Christina Koch tweeted this composite image of bright fireball meteors as they blazed into the atmosphere. Koch recently broke the record for longest running space flight for a woman and she was part of the first-ever all female spacewalk. ROMANS: All right. Back down on Earth, let's get a check on CNN

Business this morning. Take a look at global markets, pretty mixed. Leaning a little higher I would actually say this morning on Wall Street.

You have futures also moving a little bit higher. Look, stocks wobbled on news of escalating tensions between the U.S. and Iran. And actually, ended slightly higher Monday. The Dow closed up 69 points. S&P and the Nasdaq recovered from earlier losses as well.

Where we see uncertainty really prevail here is in gold. Prices hit a seven-year high yesterday. If history is a guide, markets react, consolidate, and finally recover from shocks like killing of General Soleimani over time.

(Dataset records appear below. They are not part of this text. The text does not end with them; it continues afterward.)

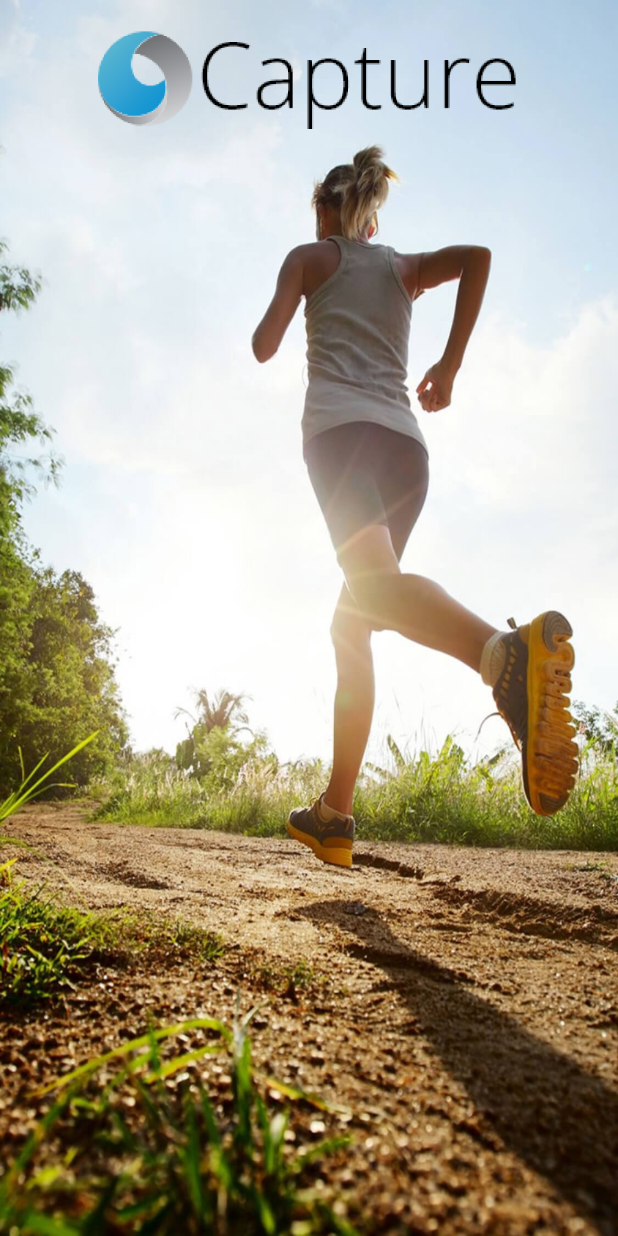
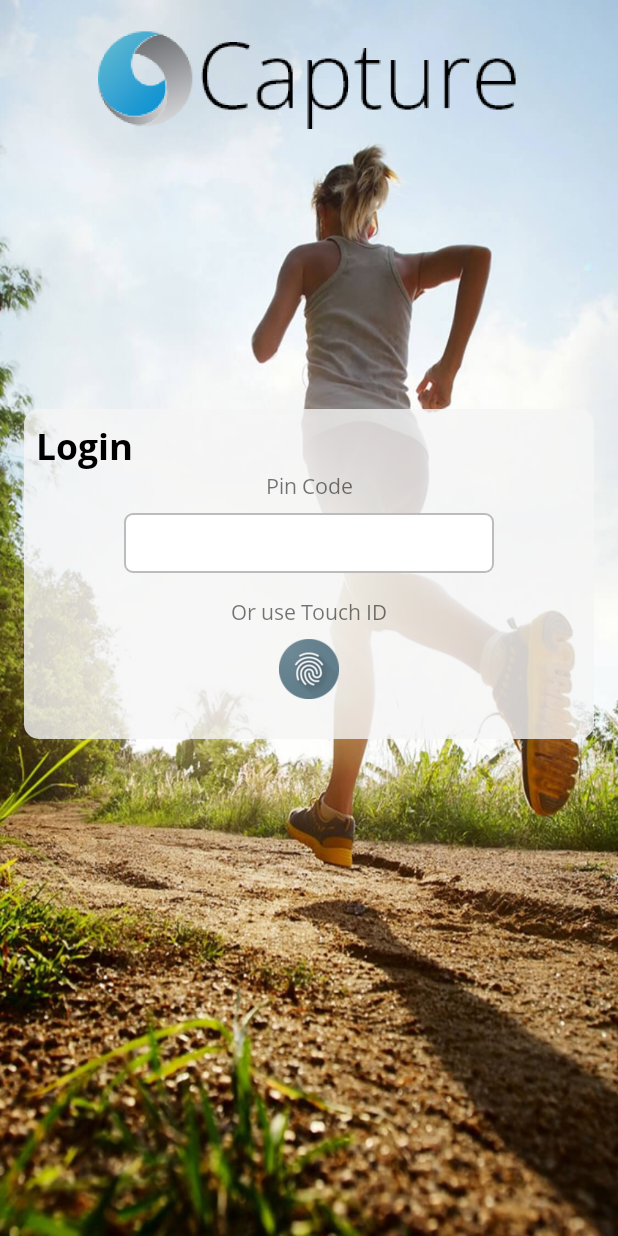
Before and after one commit to varunakantha/AspitCaptureIssue, an Android app: the RegistrationActivity screen opened directly, with no data from a screen before it, on a phone screen of 412 x 824 dp. Run offline under Robolectric (Android 15) with nearby library versions, the phone set to English and light mode, and no system bars.

```diff
--- a/app/src/main/java/no/aspit/capture/ui/patientlookup/PatientLookUpActivity.kt
+++ b/app/src/main/java/no/aspit/capture/ui/patientlookup/PatientLookUpActivity.kt
@@ -42,16 +42,19 @@ class PatientLookUpActivity : BaseActivity(), CustomActionBar.ActionBarListener
             override fun onTextChanged(s: CharSequence, start: Int,
                                        before: Int, count: Int) {
                 if (s.length == SSN_LENGTH) {
+                    showProgress()
                     Service(this@PatientLookUpActivity,
                             Utils().getAccessToken(this@PatientLookUpActivity)!!.authToken)
                             .getPatientBySSN(s.toString(), object : Callback<Patient> {
                                 override fun onFailure(call: Call<Patient>?, t: Throwable?) {
+                                    hideProgress()
                                     toast("Cannot find a patient with that SSN")
                                 }
 
                                 override fun onResponse(call: Call<Patient>?, response: Response<Patient>?) {
+                                    hideProgress()
                                     if (response!!.isSuccessful) {
-                                        response.body()?.let { saveString(KEY_PATIENT_OBJECT,JsonParser().patientToJson(it)) }
+                                        response.body()?.let { saveString(KEY_PATIENT_OBJECT, JsonParser().patientToJson(it)) }
                                         startActivity(Intent(this@PatientLookUpActivity, PatientSummaryActivity::class.java))
                                         patientSSN.text = null
                                     } else {
@@ -75,7 +78,6 @@ class PatientLookUpActivity : BaseActivity(), CustomActionBar.ActionBarListener
 
     override fun onClose() {
         val intent = Intent(this@PatientLookUpActivity, RegistrationActivity::class.java)
-        intent.putExtra("FROM_BEGINNING", false)
         startActivity(intent)
         finish()
     }
--- a/app/src/main/java/no/aspit/capture/ui/startscreen/RegistrationActivity.kt
+++ b/app/src/main/java/no/aspit/capture/ui/startscreen/RegistrationActivity.kt
@@ -27,22 +27,18 @@ import retrofit2.Response
 
 class RegistrationActivity : BaseActivity() {
 
+    lateinit var pinCode: String
+
     override fun onCreate(savedInstanceState: Bundle?) {
         super.onCreate(savedInstanceState)
         setContentView(R.layout.activity_registration)
 
-        val pinCode = readString(KEY_PIN_CODE)
+        pinCode = readString(KEY_PIN_CODE)
 
-        if (pinCode.isEmpty()) {
+        if (authenticator.checkForToken()) {
+            setRegisterAndLogin(pinCode)
+        } else {
             handle(intent)
-        } else {
-            if (intent.extras.getBoolean("FROM_BEGINNING", true)) { // from splash activity to registration
-                loginView.visibility = View.VISIBLE
-                registrationView.visibility = View.GONE
-            } else {  // user clicked close button in PatientLookupActivity
-                loginView.visibility = View.GONE
-                registrationView.visibility = View.VISIBLE
-            }
         }
 
         registerButton.setOnClickListener { v ->
@@ -65,7 +61,6 @@ class RegistrationActivity : BaseActivity() {
             override fun afterTextChanged(s: Editable) {
                 if (s.toString() == pinCode) {
                     startActivity(Intent(this@RegistrationActivity, PatientLookUpActivity::class.java))
-//                    userPinCode.text = null
                     finish()
                 }
             }
@@ -86,6 +81,17 @@ class RegistrationActivity : BaseActivity() {
                 }
             }
             true
+        }
+    }
+
+    fun setRegisterAndLogin(pinCode: String) {
+
+        if (intent.getBooleanExtra("FROM_BEGINNING", true) && !pinCode.isEmpty()) { // from splash activity to registration
+            loginView.visibility = View.VISIBLE
+            registrationView.visibility = View.GONE
+        } else {  // user clicked close button in PatientLookupActivity
+            loginView.visibility = View.GONE
+            registrationView.visibility = View.VISIBLE
         }
     }
 
@@ -115,8 +121,7 @@ class RegistrationActivity : BaseActivity() {
                                                 response.body()?.let {
                                                     Utils().saveToken(this@RegistrationActivity, it)
 
-                                                    loginView.visibility = View.GONE
-                                                    registrationView.visibility = View.VISIBLE
+                                                    setRegisterAndLogin(pinCode)
                                                     getMedicUser()
                                                 }
                                             }
@@ -137,18 +142,19 @@ class RegistrationActivity : BaseActivity() {
     }
 
 
-    fun getMedicUser(){
-        Service(this,Utils().getAccessToken(this)?.authToken!!).getUser(
+    fun getMedicUser() {
+        showProgress()
+        Service(this, Utils().getAccessToken(this)?.authToken!!).getUser(
                 object : retrofit2.Callback<String> {
                     override fun onFailure(call: Call<String>, t: Throwable) {
-
+                        hideProgress()
                     }
 
                     override fun onResponse(call: Call<String>, response: Response<String>) {
                         hideProgress()
                         if (response.isSuccessful) {
                             response.body()?.let {
-                                saveString(KEY_MEDIC_NAME,it)
+                                saveString(KEY_MEDIC_NAME, it)
                             }
                         }
                     }
--- a/app/src/main/res/layout/activity_registration.xml
+++ b/app/src/main/res/layout/activity_registration.xml
@@ -38,13 +38,12 @@
         android:layout_marginEnd="16dp"
         android:layout_marginBottom="8dp"
         android:background="@drawable/login_bg"
+        android:visibility="gone"
         app:layout_constraintBottom_toBottomOf="@+id/imageView3"
         app:layout_constraintEnd_toEndOf="parent"
         app:layout_constraintStart_toStartOf="parent"
         app:layout_constraintTop_toTopOf="parent"
-        app:layout_constraintVertical_bias="0.55"
-        android:visibility="gone"
-        >
+        app:layout_constraintVertical_bias="0.55">
 
         <EditText
             android:id="@+id/confirmPinCode"
@@ -53,15 +52,17 @@
             android:layout_marginStart="8dp"
             android:layout_marginTop="4dp"
             android:layout_marginEnd="8dp"
-            android:paddingStart="8dp"
             android:background="@drawable/rounded_edittext"
             android:ems="10"
             android:fontFamily="@font/open_sans_regular"
-            android:inputType="textPersonName|numberSigned"
+            android:inputType="numberPassword"
+            android:maxLength="4"
+            android:paddingStart="8dp"
+            android:textAlignment="center"
             app:layout_constraintEnd_toEndOf="parent"
             app:layout_constraintHorizontal_bias="0.495"
             app:layout_constraintStart_toStartOf="parent"
-            app:layout_constraintTop_toBottomOf="@+id/textView11"/>
+            app:layout_constraintTop_toBottomOf="@+id/textView11" />
 
         <TextView
             android:id="@+id/textView9"
@@ -73,7 +74,7 @@
             android:textColor="@color/black"
             android:textSize="24sp"
             app:layout_constraintStart_toStartOf="parent"
-            app:layout_constraintTop_toTopOf="parent"/>
+            app:layout_constraintTop_toTopOf="parent" />
 
         <TextView
             android:id="@+id/textView10"
@@ -87,7 +88,7 @@
             android:textSize="15sp"
             app:layout_constraintEnd_toEndOf="parent"
             app:layout_constraintStart_toStartOf="parent"
-            app:layout_constraintTop_toBottomOf="@+id/textView9"/>
+            app:layout_constraintTop_toBottomOf="@+id/textView9" />
 
         <EditText
             android:id="@+id/userPinCode"
@@ -100,13 +101,15 @@
             android:ems="10"
             android:fontFamily="@font/open_sans_regular"
             android:imeOptions="actionNext"
-            android:inputType="textPersonName|numberSigned"
+            android:inputType="numberPassword"
+            android:maxLength="4"
             android:paddingStart="8dp"
+            android:textAlignment="center"
             app:layout_constraintEnd_toEndOf="parent"
             app:layout_constraintStart_toStartOf="parent"
             app:layout_constraintTop_toBottomOf="@+id/textView10">
 
-            <requestFocus/>
+            <requestFocus />
         </EditText>
 
         <TextView
@@ -121,7 +124,7 @@
             android:textSize="15sp"
             app:layout_constraintEnd_toEndOf="parent"
             app:layout_constraintStart_toStartOf="parent"
-            app:layout_constraintTop_toBottomOf="@+id/userPinCode"/>
+            app:layout_constraintTop_toBottomOf="@+id/userPinCode" />
 
         <Button
             android:id="@+id/registerButton"
@@ -138,8 +141,7 @@
             app:layout_constraintBottom_toBottomOf="parent"
             app:layout_constraintEnd_toEndOf="@+id/confirmPinCode"
             app:layout_constraintStart_toStartOf="@+id/confirmPinCode"
-            app:layout_constraintTop_toBottomOf="@+id/confirmPinCode"/>
-
+            app:layout_constraintTop_toBottomOf="@+id/confirmPinCode" />
 
 
     </androidx.constraintlayout.widget.ConstraintLayout>
@@ -153,12 +155,12 @@
         android:layout_marginEnd="16dp"
         android:layout_marginBottom="8dp"
         android:background="@drawable/login_bg"
+        android:visibility="visible"
         app:layout_constraintBottom_toBottomOf="@+id/imageView3"
         app:layout_constraintEnd_toEndOf="parent"
         app:layout_constraintStart_toStartOf="parent"
         app:layout_constraintTop_toTopOf="parent"
-        app:layout_constraintVertical_bias="0.45"
-        android:visibility="gone">
+        app:layout_constraintVertical_bias="0.45">
 
         <TextView
             android:id="@+id/textLogin"
@@ -171,7 +173,7 @@
             android:textColor="@color/black"
             android:textSize="24sp"
             app:layout_constraintStart_toStartOf="parent"
-            app:layout_constraintTop_toTopOf="parent"/>
+            app:layout_constraintTop_toTopOf="parent" />
 
         <TextView
             android:id="@+id/textPin"
@@ -183,7 +185,7 @@
             android:text="@string/pin_code"
             app:layout_constraintEnd_toEndOf="parent"
             app:layout_constraintStart_toStartOf="parent"
-            app:layout_constraintTop_toBottomOf="@+id/textLogin"/>
+            app:layout_constraintTop_toBottomOf="@+id/textLogin" />
 
         <EditText
             android:id="@+id/userPinLogin"
@@ -195,12 +197,13 @@
             android:background="@drawable/rounded_edittext"
             android:ems="10"
             android:fontFamily="@font/open_sans_regular"
-            android:inputType="textPersonName|numberSigned"
+            android:inputType="numberPassword"
             android:maxLength="4"
             android:paddingStart="8dp"
+            android:textAlignment="center"
             app:layout_constraintEnd_toEndOf="parent"
             app:layout_constraintStart_toStartOf="parent"
-            app:layout_constraintTop_toBottomOf="@+id/textPin"/>
+            app:layout_constraintTop_toBottomOf="@+id/textPin" />
 
         <TextView
             android:id="@+id/textTouch"
@@ -213,8 +216,7 @@
             android:text="@string/or_use_touch_id"
             app:layout_constraintEnd_toEndOf="parent"
             app:layout_constraintStart_toStartOf="parent"
-            app:layout_constraintTop_toBottomOf="@+id/userPinLogin"
-            />
+            app:layout_constraintTop_toBottomOf="@+id/userPinLogin" />
 
         <ImageView
             android:id="@+id/imageView4"
@@ -224,7 +226,7 @@
             app:layout_constraintEnd_toEndOf="@+id/textTouch"
             app:layout_constraintStart_toStartOf="@+id/textTouch"
             app:layout_constraintTop_toBottomOf="@+id/textTouch"
-            app:srcCompat="@drawable/ic_fingerprint"/>
+            app:srcCompat="@drawable/ic_fingerprint" />
 
     </androidx.constraintlayout.widget.ConstraintLayout>
 
```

The question is how long does that take with an election just months away?

One of America's oldest and largest milk producers, Borden Dairy Company, has filed for bankruptcy. It's the second major milk producer to do so in the last two months. Borden said it's been hurt by rising cost of milk and wider industry trends. Overall, milk consumption has dropped 6 percent since 2015. Borden says it plans to use the bankruptcy process to get rid of its debt.

Consumer Electronics Show kicks off in Vegas today. And companies are pulling all the stops with their latest innovations. Samsung unveiled its new TV, featuring a vertical display mode appealing to millennials with social media videos in mind.

There are plenty of robots on display, including Groove X's Lovot, a companion robot that moonlights as a home monitoring system.

Mercedes debuted a futuristic concept car inspired by the movie Avatar. And Sony jumped in the auto game with a surprise announcement of a car called the Sony Vision-S, featuring 33 different sensors in and out of the car.

CES runs until Friday.

JARRETT: Well, it's pretty cool.

Well, thanks to our international viewers for joining us. Have a great rest of your day.

For our U.S. viewers, EARLY START continues right now.